The Echo talks to PBS’s Alexander Heffner
By Hannah Southwick
Alexander Heffner, the host of The Open Mind on PBS, strives to create a platform upholding accuracy and civility in an age of bombastic political rhetoric. In “Civil Discourse in an Uncivil Era,” Monday’s talk sponsored by the Goldfarb Center, Heffner encouraged students to play an active role in ending the “devolution of discourse.”
“I’ve tried to devote my career to preserving rig- or in public discourse,” said Heffner in an interview with the Echo prior to the event. “It really just takes one look at the headlines to see we’re not as proud as we should be of the rhetoric emanating from elected officials, and it’s on us to correct what seems to be a plague on discourse.”
For Heffner, promoting journalistic integrity runs in the family. His four-plus years at The Open Mind follow in the footsteps of his grandfather Richard Heffner, a former host. Curiosity about the past was also integral to his career path, and he sees historical context as an essential ingredient in a compelling argument.
“It’s important that we bring history into contemporary reporting as much as possible,” said Heffner. “How can you ground what you’re doing in something that is going to survive and have value beyond that week?”
Heffner values work that endures, driving his passion for reporting on young people’s political involvement. After dedicating much of his early career to chronicling millennial civic engagement, particularly in respect to the 2008 election, he now aims to reach the next generation through the PBS platform.
“The phrase ‘keep an open mind, but not so open that your brains fall out,’ is integral,” Heffner said. “I think we have to be watchful that the next generation’s brains are not falling out. We are being tested now.”
Throughout his talk, Heffner addressed the origins of uncivil discourse and encouraged students to reflect on America’s founding documents to preserve the country’s foundational “lifeblood.” Rather than forming an explicit connection with the 2016 presidential election, he cited the overall increase of bigotry as a contributing factor.
“If we together can take a constructive approach to protecting our collective well-being, then let that not be a conservative or a liberal ideal, let that be an American, patriotic ideal from the newspaper world to social media,” said Heffner in his talk. “We need to find empathy for zip codes that aren’t our own and respect for the way folks in the neighboring state live.”

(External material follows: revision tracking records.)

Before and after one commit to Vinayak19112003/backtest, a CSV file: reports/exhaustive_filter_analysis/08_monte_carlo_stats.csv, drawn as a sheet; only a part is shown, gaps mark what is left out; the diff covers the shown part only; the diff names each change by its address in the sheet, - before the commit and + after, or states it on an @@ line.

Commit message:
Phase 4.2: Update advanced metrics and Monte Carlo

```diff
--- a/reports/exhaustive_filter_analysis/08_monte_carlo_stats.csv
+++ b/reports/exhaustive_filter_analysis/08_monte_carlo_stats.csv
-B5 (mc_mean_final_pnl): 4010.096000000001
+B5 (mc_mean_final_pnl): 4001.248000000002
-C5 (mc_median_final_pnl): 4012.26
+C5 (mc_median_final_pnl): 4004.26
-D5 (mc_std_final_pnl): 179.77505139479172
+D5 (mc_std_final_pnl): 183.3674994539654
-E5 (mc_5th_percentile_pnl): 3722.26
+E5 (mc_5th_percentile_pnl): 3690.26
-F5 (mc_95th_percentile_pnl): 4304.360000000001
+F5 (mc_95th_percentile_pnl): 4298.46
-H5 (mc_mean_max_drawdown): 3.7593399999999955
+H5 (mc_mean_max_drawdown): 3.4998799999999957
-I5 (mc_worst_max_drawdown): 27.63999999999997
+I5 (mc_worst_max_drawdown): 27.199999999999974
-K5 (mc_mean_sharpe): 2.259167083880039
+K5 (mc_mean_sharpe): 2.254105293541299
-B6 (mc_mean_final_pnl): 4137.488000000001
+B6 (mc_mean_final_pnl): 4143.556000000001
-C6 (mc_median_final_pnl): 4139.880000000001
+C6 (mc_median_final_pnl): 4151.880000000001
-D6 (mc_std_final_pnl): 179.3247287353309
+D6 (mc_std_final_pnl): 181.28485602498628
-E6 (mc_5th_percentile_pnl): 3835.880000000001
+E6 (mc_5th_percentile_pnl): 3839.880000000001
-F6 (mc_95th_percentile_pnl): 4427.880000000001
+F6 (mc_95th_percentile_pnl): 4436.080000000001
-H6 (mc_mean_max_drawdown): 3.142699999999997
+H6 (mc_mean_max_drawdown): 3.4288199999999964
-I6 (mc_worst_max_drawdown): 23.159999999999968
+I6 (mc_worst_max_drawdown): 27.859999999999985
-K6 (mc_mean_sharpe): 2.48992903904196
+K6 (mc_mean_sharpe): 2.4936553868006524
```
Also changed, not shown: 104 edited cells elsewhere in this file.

He proposed macro and micro solutions to issues, and encouraged the audience to think critically about the type of information they consume.
With the goal of reducing incivility, Heffner advocated for fostering more bipartisan dialogue and cultivating an informed media presence.
“How are the media going to report in a way that is constructive when the very competition of ideas is segregated from the outset?” Heffner asked during his address. “How can we interview candidates in a way that is going to be critical…but also imaginative in the way we can restore functionality and deliberation?”
Through his speaking engagements, Heffner leaves audiences with an actionable message and highlights the “energy in the air,” when young people get involved.
“Some talk about a constitutional crisis, but I think there’s a societal crisis and that young people are really pivotal to extricating our society,” said Heffner. “It gives me a lot of hope.”